===== Information supplied =====

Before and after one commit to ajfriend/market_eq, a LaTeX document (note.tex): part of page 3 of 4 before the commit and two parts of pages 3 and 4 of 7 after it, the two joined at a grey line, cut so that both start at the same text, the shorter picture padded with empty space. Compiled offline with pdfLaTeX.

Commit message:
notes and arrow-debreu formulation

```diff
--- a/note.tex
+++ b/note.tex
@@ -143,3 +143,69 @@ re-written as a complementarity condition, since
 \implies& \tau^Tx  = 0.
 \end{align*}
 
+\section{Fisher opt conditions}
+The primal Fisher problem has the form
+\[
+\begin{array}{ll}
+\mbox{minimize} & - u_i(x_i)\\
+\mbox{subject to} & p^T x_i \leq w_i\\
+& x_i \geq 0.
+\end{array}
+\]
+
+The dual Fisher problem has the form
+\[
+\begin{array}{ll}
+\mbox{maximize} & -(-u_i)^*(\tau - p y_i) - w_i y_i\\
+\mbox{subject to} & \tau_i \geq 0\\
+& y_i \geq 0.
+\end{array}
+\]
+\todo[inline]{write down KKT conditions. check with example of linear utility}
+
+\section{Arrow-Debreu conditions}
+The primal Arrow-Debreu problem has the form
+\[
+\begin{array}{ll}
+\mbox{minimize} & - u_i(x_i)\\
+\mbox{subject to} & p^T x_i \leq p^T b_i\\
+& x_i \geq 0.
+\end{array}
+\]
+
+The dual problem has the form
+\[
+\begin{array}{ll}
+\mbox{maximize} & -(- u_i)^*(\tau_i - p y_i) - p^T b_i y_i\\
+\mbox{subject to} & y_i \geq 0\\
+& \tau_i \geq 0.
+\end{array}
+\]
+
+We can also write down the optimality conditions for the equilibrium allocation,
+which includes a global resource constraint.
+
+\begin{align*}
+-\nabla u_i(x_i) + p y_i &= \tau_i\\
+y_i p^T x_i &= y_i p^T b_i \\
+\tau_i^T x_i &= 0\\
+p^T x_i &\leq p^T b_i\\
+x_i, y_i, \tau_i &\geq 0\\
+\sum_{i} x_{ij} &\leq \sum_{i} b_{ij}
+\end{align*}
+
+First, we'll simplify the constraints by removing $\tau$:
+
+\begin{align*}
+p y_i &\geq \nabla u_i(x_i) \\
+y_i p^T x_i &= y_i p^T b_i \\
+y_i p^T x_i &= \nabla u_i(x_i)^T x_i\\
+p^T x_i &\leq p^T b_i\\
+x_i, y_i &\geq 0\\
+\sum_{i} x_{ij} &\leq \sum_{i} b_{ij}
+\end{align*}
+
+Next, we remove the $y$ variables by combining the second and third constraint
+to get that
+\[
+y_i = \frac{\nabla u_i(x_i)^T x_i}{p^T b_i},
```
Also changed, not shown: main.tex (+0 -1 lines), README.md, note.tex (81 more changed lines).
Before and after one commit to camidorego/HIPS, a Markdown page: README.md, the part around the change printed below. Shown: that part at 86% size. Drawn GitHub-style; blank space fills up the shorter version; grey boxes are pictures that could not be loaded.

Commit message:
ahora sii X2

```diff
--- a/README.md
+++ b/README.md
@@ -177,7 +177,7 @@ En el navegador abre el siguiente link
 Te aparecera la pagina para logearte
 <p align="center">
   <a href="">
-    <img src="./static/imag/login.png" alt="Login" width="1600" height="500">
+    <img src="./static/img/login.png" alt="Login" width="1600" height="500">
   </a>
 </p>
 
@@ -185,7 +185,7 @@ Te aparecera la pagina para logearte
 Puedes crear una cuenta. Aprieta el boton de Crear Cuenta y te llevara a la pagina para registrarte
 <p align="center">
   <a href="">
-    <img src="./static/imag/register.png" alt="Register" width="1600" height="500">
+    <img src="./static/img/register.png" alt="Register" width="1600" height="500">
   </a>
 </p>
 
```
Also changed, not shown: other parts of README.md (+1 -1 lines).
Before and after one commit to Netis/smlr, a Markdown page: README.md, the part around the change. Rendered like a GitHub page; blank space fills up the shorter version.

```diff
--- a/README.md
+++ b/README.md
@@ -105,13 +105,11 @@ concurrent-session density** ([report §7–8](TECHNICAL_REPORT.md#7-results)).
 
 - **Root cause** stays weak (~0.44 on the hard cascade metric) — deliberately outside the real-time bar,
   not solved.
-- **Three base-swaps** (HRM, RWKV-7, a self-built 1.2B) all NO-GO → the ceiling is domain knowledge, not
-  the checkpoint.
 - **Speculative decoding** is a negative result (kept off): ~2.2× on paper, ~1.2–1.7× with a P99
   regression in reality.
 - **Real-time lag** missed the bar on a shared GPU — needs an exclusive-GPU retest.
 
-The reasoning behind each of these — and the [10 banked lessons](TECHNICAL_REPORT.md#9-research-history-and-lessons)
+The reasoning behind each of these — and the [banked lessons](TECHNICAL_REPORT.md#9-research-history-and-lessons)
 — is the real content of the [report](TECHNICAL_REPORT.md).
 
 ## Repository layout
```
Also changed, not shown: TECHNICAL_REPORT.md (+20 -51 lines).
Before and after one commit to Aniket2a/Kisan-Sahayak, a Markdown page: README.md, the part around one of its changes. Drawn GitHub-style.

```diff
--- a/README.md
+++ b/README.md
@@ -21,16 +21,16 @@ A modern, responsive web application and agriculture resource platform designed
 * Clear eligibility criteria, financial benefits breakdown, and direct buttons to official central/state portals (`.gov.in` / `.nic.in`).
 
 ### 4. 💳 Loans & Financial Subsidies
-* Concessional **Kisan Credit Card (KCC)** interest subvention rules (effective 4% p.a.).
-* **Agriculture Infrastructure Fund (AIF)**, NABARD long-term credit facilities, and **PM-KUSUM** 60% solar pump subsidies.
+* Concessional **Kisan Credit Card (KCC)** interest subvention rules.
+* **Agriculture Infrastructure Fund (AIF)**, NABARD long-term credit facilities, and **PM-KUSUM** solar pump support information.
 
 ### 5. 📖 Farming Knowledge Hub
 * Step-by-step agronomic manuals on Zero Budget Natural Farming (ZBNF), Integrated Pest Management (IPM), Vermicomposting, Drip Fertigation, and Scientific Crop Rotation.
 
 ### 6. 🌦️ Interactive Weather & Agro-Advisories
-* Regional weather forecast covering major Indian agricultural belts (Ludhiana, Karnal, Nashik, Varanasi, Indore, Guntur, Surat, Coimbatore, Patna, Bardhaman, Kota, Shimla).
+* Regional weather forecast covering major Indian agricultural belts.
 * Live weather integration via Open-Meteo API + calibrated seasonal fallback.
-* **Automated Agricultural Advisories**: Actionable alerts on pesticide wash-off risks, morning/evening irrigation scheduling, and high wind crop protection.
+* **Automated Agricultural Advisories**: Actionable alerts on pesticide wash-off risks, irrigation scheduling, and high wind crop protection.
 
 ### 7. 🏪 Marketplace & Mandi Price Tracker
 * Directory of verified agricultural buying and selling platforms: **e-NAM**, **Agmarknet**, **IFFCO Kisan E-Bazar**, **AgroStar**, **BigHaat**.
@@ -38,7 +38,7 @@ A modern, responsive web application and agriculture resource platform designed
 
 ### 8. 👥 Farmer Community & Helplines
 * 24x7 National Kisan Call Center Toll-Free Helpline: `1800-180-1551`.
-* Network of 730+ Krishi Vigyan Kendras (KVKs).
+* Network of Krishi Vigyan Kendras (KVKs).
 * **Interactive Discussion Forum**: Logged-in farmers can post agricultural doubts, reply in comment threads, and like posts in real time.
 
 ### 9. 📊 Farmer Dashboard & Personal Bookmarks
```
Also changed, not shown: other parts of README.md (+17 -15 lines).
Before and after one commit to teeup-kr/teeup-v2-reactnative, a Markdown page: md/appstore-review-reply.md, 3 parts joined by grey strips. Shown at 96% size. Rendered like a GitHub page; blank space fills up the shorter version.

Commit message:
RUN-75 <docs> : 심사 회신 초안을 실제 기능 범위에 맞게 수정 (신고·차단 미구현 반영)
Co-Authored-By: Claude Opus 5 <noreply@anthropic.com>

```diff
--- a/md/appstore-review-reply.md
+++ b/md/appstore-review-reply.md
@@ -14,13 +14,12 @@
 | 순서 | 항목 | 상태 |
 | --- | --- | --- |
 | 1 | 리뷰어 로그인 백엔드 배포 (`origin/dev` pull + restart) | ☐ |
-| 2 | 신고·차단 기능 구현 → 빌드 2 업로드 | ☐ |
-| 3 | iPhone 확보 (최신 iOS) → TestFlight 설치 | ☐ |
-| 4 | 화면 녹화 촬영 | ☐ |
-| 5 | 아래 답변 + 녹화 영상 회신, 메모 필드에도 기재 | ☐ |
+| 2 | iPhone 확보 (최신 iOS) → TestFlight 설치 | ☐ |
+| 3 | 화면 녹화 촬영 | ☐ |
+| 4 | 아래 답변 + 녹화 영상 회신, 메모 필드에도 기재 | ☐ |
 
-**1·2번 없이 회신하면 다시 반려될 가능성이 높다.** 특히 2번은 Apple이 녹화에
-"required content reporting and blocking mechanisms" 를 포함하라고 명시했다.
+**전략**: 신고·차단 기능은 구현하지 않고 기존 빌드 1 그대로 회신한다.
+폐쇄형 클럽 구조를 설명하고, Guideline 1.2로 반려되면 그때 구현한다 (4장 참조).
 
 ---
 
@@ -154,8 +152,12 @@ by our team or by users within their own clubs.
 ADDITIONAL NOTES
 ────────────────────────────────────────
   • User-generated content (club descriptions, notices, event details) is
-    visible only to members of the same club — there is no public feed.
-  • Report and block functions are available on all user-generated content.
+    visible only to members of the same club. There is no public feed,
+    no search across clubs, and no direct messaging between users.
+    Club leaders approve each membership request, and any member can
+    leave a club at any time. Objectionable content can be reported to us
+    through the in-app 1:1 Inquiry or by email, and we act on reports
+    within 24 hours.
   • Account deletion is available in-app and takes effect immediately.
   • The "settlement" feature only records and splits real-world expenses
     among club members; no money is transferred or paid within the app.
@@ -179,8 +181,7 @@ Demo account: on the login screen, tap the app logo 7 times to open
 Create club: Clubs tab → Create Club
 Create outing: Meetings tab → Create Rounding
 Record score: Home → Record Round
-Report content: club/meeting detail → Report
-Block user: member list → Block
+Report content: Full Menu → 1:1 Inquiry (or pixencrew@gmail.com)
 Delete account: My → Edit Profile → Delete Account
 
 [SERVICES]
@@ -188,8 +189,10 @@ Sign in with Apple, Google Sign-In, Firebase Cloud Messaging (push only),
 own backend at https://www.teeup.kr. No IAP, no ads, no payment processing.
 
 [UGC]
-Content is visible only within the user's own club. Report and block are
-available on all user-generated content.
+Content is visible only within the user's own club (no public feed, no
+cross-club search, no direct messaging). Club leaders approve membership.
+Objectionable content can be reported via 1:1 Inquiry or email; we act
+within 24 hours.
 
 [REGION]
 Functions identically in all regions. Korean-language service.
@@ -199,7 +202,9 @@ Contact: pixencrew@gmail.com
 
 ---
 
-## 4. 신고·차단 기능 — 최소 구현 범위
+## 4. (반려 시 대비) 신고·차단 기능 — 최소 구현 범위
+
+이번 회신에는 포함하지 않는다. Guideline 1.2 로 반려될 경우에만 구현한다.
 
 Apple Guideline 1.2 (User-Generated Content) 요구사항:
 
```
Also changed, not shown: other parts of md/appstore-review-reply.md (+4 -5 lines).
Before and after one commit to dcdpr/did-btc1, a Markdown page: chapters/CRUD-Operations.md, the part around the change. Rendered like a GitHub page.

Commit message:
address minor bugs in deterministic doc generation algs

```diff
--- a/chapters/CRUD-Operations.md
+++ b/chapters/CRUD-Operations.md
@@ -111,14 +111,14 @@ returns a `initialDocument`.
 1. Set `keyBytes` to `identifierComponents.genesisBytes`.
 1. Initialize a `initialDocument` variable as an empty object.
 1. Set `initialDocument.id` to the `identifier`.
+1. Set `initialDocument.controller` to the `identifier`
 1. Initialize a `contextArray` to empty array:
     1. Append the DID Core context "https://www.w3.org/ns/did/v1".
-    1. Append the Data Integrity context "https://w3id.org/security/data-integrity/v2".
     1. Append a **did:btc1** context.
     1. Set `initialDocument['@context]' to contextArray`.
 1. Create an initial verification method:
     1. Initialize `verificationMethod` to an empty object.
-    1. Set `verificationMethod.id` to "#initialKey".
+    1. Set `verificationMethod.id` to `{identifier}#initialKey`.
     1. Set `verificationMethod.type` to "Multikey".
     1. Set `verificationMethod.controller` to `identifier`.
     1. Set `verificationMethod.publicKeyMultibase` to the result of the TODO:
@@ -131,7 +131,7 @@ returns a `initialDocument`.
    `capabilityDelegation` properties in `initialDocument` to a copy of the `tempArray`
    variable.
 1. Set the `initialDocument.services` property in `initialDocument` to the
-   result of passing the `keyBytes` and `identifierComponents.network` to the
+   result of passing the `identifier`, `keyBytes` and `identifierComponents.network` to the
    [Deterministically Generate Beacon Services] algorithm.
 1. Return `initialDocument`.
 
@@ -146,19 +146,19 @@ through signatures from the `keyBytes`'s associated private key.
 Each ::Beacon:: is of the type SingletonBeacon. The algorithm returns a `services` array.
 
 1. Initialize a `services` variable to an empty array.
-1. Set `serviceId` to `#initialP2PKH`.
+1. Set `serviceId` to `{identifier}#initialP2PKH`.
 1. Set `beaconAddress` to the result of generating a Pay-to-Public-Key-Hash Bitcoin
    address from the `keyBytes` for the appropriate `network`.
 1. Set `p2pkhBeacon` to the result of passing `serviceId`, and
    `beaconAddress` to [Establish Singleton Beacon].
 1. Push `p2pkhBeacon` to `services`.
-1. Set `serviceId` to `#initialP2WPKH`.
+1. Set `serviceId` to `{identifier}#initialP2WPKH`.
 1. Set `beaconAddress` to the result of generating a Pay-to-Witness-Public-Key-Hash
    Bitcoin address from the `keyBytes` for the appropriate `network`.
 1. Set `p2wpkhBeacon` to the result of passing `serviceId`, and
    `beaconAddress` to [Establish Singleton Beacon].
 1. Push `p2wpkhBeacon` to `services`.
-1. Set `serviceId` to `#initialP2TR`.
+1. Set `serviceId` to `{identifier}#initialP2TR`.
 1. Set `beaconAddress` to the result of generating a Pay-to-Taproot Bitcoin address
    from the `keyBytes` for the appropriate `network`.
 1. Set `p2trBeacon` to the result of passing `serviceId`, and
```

=====

What is needed:
Count up the lines in the material above that contain the string "iPhone", then state that figure alone.

Task solution:
2